# ASSIGNED TASK
Search term "path": copy each line of the records that contains it.

# DATA RECORDS

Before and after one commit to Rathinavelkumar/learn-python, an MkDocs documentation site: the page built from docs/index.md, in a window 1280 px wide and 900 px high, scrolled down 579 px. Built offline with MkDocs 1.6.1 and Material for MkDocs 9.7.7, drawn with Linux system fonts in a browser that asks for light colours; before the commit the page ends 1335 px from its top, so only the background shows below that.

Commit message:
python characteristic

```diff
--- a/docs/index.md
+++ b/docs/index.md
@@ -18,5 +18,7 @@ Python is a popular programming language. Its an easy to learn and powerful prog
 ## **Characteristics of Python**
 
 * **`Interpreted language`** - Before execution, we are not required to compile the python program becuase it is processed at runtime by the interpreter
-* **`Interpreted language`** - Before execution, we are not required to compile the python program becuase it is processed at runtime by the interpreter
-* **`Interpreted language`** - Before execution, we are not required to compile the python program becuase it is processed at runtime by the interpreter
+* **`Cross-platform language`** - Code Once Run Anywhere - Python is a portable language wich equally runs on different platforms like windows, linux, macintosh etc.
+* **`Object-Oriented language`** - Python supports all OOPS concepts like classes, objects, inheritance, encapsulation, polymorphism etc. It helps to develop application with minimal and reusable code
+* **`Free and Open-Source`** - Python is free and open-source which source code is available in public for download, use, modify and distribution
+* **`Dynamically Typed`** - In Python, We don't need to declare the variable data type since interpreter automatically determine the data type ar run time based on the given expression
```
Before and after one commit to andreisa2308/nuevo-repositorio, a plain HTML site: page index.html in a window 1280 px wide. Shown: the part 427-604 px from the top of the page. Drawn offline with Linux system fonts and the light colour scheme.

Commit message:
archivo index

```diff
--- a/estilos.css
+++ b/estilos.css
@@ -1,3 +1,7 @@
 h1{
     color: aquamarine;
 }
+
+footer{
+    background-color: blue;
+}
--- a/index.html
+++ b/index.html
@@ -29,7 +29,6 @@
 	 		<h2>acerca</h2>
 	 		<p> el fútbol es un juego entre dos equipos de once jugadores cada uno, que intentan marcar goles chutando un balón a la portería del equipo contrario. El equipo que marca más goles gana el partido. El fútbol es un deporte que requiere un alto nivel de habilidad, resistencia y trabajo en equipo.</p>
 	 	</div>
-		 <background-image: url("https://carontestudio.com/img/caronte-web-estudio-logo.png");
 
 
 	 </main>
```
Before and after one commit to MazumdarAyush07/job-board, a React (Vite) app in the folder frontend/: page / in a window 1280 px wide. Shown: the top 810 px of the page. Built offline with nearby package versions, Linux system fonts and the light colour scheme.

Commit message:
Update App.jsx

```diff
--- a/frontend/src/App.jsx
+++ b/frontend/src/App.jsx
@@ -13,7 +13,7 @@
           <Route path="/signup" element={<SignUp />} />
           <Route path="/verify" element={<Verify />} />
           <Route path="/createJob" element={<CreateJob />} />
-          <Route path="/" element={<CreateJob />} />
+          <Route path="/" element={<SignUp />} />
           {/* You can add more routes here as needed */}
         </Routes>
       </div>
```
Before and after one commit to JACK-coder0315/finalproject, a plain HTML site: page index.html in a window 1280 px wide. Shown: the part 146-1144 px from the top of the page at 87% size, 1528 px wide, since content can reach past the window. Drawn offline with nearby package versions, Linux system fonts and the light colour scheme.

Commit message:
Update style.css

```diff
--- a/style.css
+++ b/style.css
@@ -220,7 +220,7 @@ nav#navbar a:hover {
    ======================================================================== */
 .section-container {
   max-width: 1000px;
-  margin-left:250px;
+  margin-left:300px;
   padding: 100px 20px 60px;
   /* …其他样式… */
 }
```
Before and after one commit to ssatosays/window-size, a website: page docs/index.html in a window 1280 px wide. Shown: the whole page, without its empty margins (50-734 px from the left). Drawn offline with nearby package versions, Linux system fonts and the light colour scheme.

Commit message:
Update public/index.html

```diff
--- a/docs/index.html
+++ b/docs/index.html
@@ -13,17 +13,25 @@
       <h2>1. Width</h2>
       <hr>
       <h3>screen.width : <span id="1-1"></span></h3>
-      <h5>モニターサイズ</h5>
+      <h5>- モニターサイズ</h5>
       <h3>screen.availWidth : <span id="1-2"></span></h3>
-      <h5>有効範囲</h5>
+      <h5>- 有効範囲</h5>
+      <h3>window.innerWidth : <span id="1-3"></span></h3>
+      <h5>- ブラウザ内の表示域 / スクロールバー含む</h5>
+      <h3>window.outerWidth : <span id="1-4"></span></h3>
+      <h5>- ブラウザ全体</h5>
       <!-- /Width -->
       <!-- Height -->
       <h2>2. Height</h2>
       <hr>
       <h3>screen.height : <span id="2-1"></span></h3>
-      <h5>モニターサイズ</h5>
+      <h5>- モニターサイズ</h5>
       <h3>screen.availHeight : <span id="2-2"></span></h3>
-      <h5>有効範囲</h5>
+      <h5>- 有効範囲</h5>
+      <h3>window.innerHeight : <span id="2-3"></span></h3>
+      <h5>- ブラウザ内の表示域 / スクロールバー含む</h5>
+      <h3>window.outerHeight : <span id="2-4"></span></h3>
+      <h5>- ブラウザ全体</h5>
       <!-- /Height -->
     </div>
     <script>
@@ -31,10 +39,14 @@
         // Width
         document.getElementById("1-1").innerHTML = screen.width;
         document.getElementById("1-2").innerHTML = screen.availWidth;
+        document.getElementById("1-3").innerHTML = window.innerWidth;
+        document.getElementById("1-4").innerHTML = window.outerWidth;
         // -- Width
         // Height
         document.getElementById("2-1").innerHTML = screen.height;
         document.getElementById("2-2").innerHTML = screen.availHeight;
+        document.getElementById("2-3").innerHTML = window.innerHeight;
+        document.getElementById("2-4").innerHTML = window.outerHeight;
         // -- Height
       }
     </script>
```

# SOLVED PROBLEM
           <Route path="/signup" element={<SignUp />} />
           <Route path="/verify" element={<Verify />} />
           <Route path="/createJob" element={<CreateJob />} />
-          <Route path="/" element={<CreateJob />} />
+          <Route path="/" element={<SignUp />} />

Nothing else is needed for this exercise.